2. Keep Your Utilization Rate Under 30%
Credit companies don’t always explicitly mention credit utilization rate to their consumers. However, this is a very important factor in determining your credit score, and it’s crucial you understand what it means. Your credit utilization rate has a significant impact on your overall credit score, for better or for worse.
As a rule of thumb, you should try to keep your utilization rate below 30% whenever possible. This simply means that no more than 30% of your overall available credit is being used at one time. For example, you may have three cards with a total credit line of $10,000. To stay under 30%, you should keep your combined balances below $3,000.
Now that you’re aware of what credit utilization entails, you can make a conscious effort to maintain it. For starters, avoid maxing out your credit cards. Setting up automated payments may also help keep your utilization rate low, even when you’re not actively monitoring it.
3. Leave Old Accounts Open
You may have an old line of credit (like an old department store credit card) that you simply do not use anymore. Think twice before closing this line of credit. There are two reasons why it could be beneficial to leave it open.
The first is the credit utilization rate mentioned previously. By expanding your total available credit, that old credit line helps to keep your utilization rate low. If you close it, your total credit line will decrease, and you won’t have as much wiggle room.
Second is the length of your credit history. Typically, the longer your credit history, the better. A longer history shows creditors and lenders that you have more experience managing finances. Close that old account, and your credit history will appear to be much shorter than it actually is.
4. Request Additional Reports
Some of your good financial habits might not be reported to the major credit bureaus. If you’re a renter, for instance, those monthly payments often go unreported. However, if you want your rental history to be included in your credit report, talk with your landlord. They may be able to report rental payments directly to the credit bureaus each month.

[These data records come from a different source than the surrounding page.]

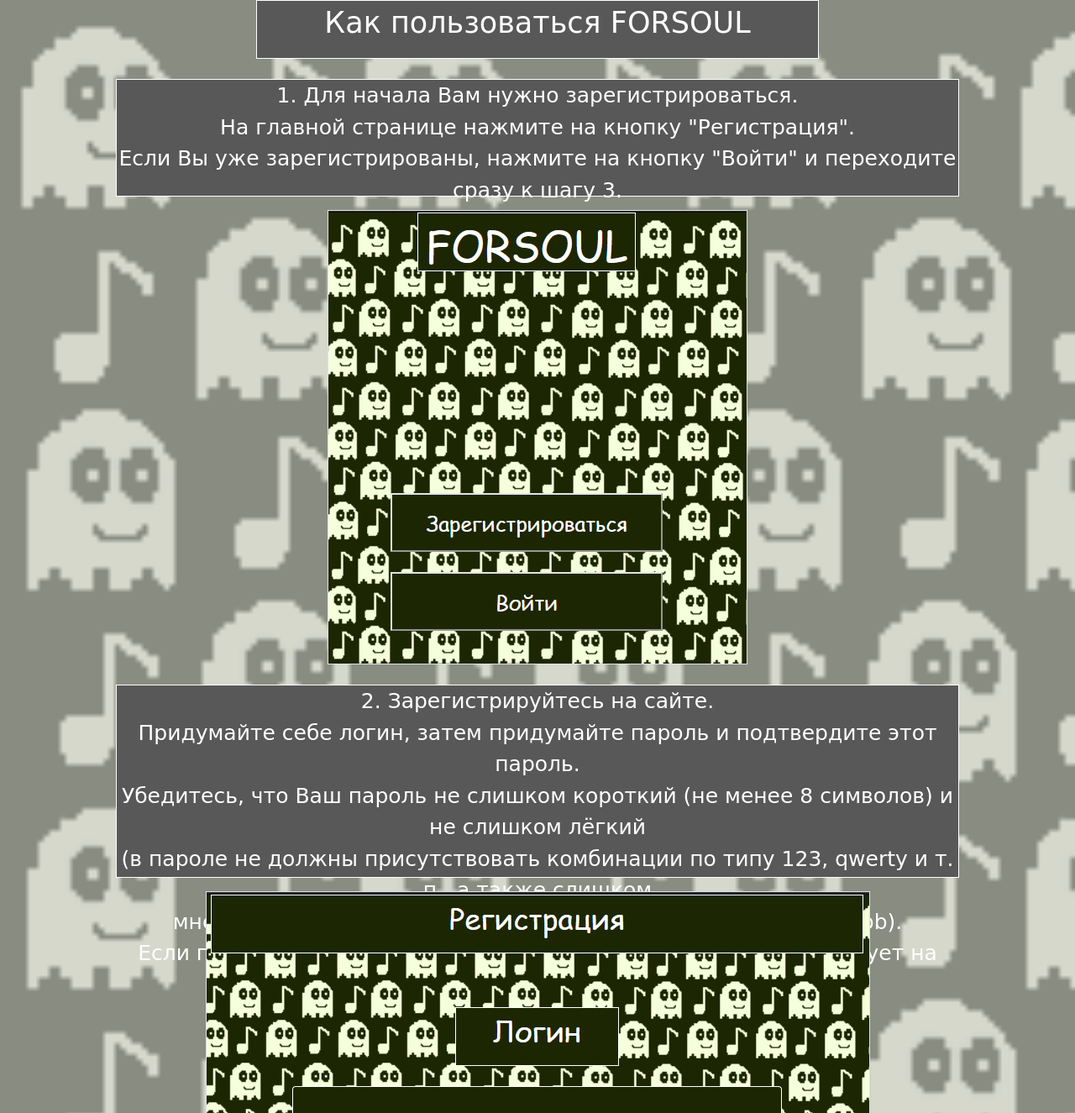
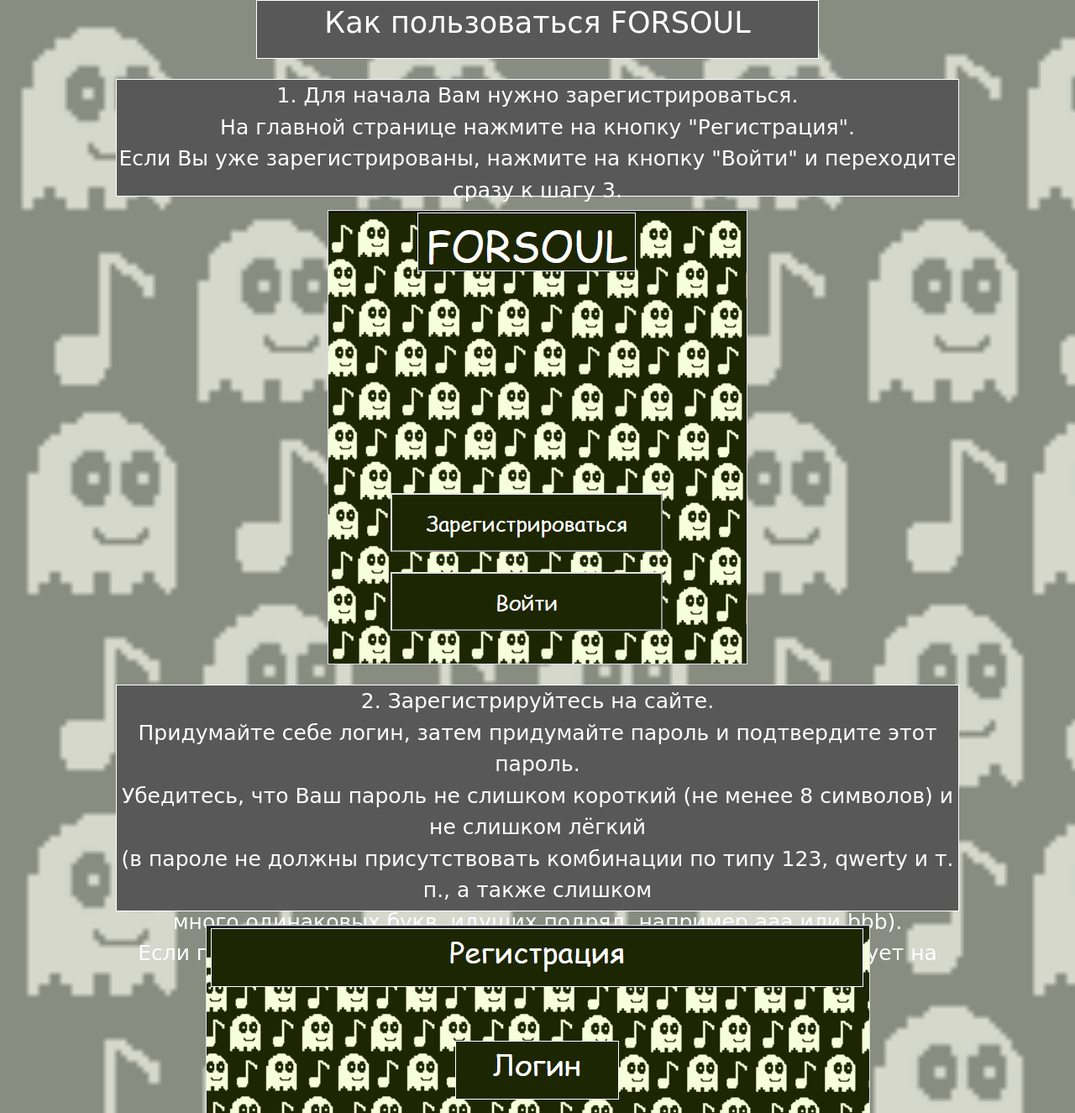
Before and after one commit to youngwhist/projectmusic, a Flask app: page /guide in a window 1280 px wide. Shown: the top 1325 px of the page at 84% size. Run offline with Flask 3, Linux system fonts and the light colour scheme.

Commit message:
Update guide.html

```diff
--- a/templates/guide.html
+++ b/templates/guide.html
@@ -17,7 +17,7 @@
             Если Вы уже зарегистрированы, нажмите на кнопку "Войти" и переходите сразу к шагу 3.</center>
         <center><img src="/static/img/guide/start_guide.PNG" alt="старт инструкции" class="border"></center>
         <br>
-        <center><p style="{{text_style}}; height: 230px">2. Зарегистрируйтесь на сайте.<br>
+        <center><p style="{{text_style}}; height: 270px">2. Зарегистрируйтесь на сайте.<br>
             Придумайте себе логин, затем придумайте пароль и подтвердите этот пароль.<br>
             Убедитесь, что Ваш пароль не слишком короткий (не менее 8 символов) и не слишком лёгкий <br>
             (в пароле не должны присутствовать комбинации по типу 123, qwerty и т. п., а также слишком <br>
@@ -31,7 +31,7 @@
             Если введённые логин и пароль корректны, Вас перенаправят на основную страницу сайта.</center>
         <center><img src="/static/img/guide/start_guide.PNG" alt="старт инструкции" class="border"></center>
         <br>
-        <center><p style="{{text_style}}; height: 210px">4. Загрузите файл, с которым Вы хотите работать.<br>
+        <center><p style="{{text_style}}; height: 210px">4. Загрузите файл (максимум 32 МБ), с которым Вы хотите работать.<br>
             Для этого нажмите на кнопку "Обзор" (в разных браузерах она может называться по-разному),<br>
             затем выберите аудиофайл с Вашего компьютера и нажмите на кнопку "Загрузить файл".<br>
             Имейте в виду, что на сайте поддерживается работа с файлами следующих расширений: .mp3, .wav, .ogg и .flac.
```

Additionally, there are a few third-party resources your landlord or rental company can use to report to the credit bureaus. If you’re always on time with your rental payments, this should boost your credit score nicely. Rent reporting will provide another example of your financial responsibility and give more diversity to your credit reports.
5. Don’t Apply for Too Much Credit All at Once
In your efforts to increase your credit diversity or lower your credit utilization rate, be sure not to go overboard. While it can certainly be beneficial to open up a new credit card or take out a loan, don’t get carried away. Applying for too many lines of credit in a short period of time might actually hurt your credit score.
For starters, every time you apply for a new loan or credit card, they will run a credit check. A hard inquiry can lower your credit score by a few points. Imagine what could happen if you repeat this multiple times in a row before allowing your credit to correct itself.
So many applications back to back can be a red flag for future lenders as well. People normally don’t need multiple credit cards in a short time period unless something has gone terribly wrong. It’s better to be patient and allow your credit score to raise itself more naturally.
Using any of these tips can help you to lift your credit score to new heights. By continuing to find new ways to improve your finances, you’ll soon be able to meet all your personal goals.